Remarkable People

ID #5153

Beyers Naude, Predikant (Minister), NGK Aasvoelkop, Linden, Johannesburg, Gauteng, South Africa.

There are many reasons why I find South and Southern Africa to be the most astonishing place in the world. These include, amongst others, its amazing flora and fauna, natural beauty, cultural diversity, etc. There is saying which captures this emotion: “Once you have drunk from the waters of the Olifants River, you can never forget it”. However, one of its most astounding features is its ability to produce men and women of unshakeable integrity. Ordinary men and women who do extraordinary things.  

Most famous among them include Nelson Mandela and Bishop Tutu. However, they are not alone. There are others that are less well-known but equally remarkable. One such person was Beyers Naude.

The National Party, architects of Apartheid, came to power in 1948. Since most people in South Africa, and in particular, most whites are deeply religious, they needed to create a Biblical justification for their notorious policies. So they set about infiltrating and controlling the most influential church in the European community – i.e. the Nationale Gereformeerde Kerk or NGK. Bear in mind that this was done stealthily by a group of extreme nationalists called the Broederbond, which was a secret organization to which only the most powerful and influential Afrikaners were invited.

One person who had risen to the very apex of the NGK was Beyers Naude. Initially, like other South Africans, he was unaware of the sinister nature and motives of the Broederbond. However he became increasingly uncomfortable and, in 1962, concluded that the policy of Apartheid was heresy – i.e. contradictory to the teachings of the Bible. Horror of horrors -- he then proceeded to say so in public.
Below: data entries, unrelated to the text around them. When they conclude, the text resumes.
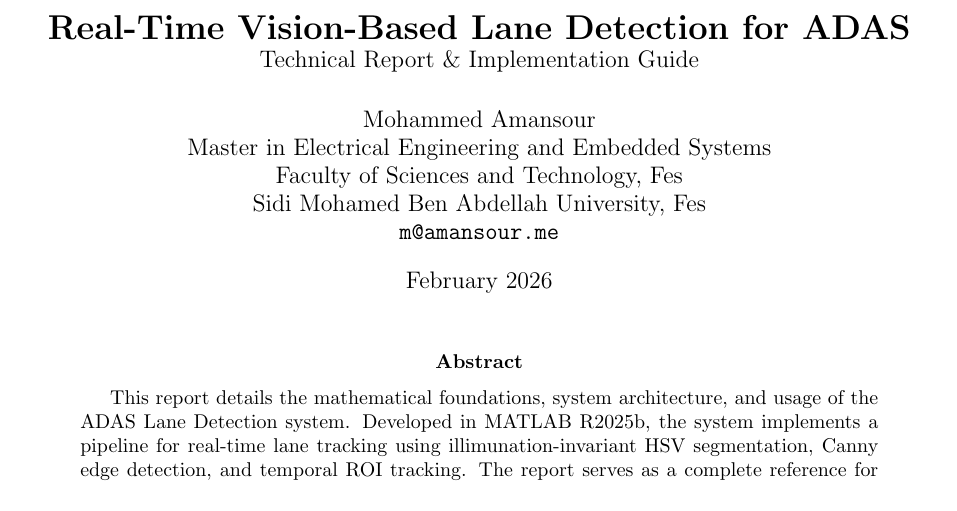
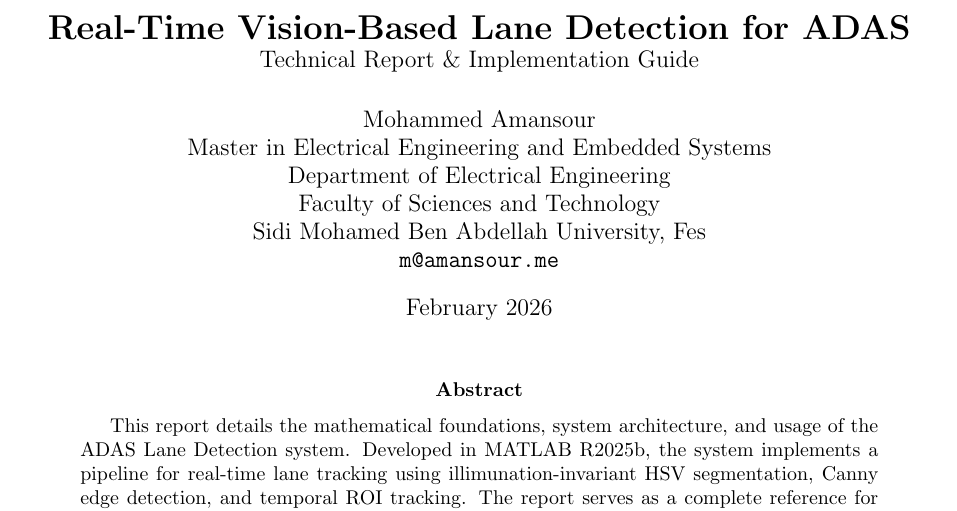
Before and after one commit to mdamansour/adas-lane-detection, a LaTeX paper (paper/projectReport.tex): part of page 1 of 4, cut so that both start at the same text. Compiled offline with pdfLaTeX.

Commit message:
final commit

```diff
--- a/paper/myPaper.tex
+++ b/paper/projectReport.tex
@@ -19,7 +19,8 @@
 
 \author{Mohammed Amansour\\
 Master in Electrical Engineering and Embedded Systems\\
-Faculty of Sciences and Technology, Fes\\
+Department of Electrical Engineering\\
+Faculty of Sciences and Technology\\
 Sidi Mohamed Ben Abdellah University, Fes\\
 \texttt{m@amansour.me}}
 
```
Also changed, not shown: README.md, paper/myPaper.pdf (deleted), paper/projectReport.pdf (added).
As you might imagine, his position caused shock waves to travel through the community. He had to give up his position in the church, resign as minister of the NGK church (Aasvoelkop) in Linden, his family was ostracised and his children were shunned by their friends. They were eventually forced to sell their home and live in a squatter camp. Yet not once did he fold under the pressure. Perhaps even more remarkably, his wife and family followed him into “exile”.

Most of us know the difference between right and wrong. Yet most of us, in one way or another, fail to do what we know is right. Why is this? Because it is hard to do so -- that there is a price to pay for such righteousness. Yet for 30 years or more Oom Bey as he was affectionately known never flinched. Incidentally, when he died several years ago, senior members of the black community stood at his graveside and wept with grief. Incredibly, they wept at the graveside of a man who was a different colour, spoke a different language, was a member of a different race and culture and a different level of education. South Africa is indeed fortunate that, somehow or other, it produces such men and women.

Alan Mciver

Tags: -

Related entries:

Last update: 2014-03-02 21:45
Author: Alan McIver
Revision: 1.7

Digg it! Print this record Send to a friend Show this as PDF file
Propose a translation for Propose a translation for
Please rate this entry:

Average rating: 5 out of 5 (1 Votes )

completely useless 1 2 3 4 5 most valuable

You cannot comment on this entry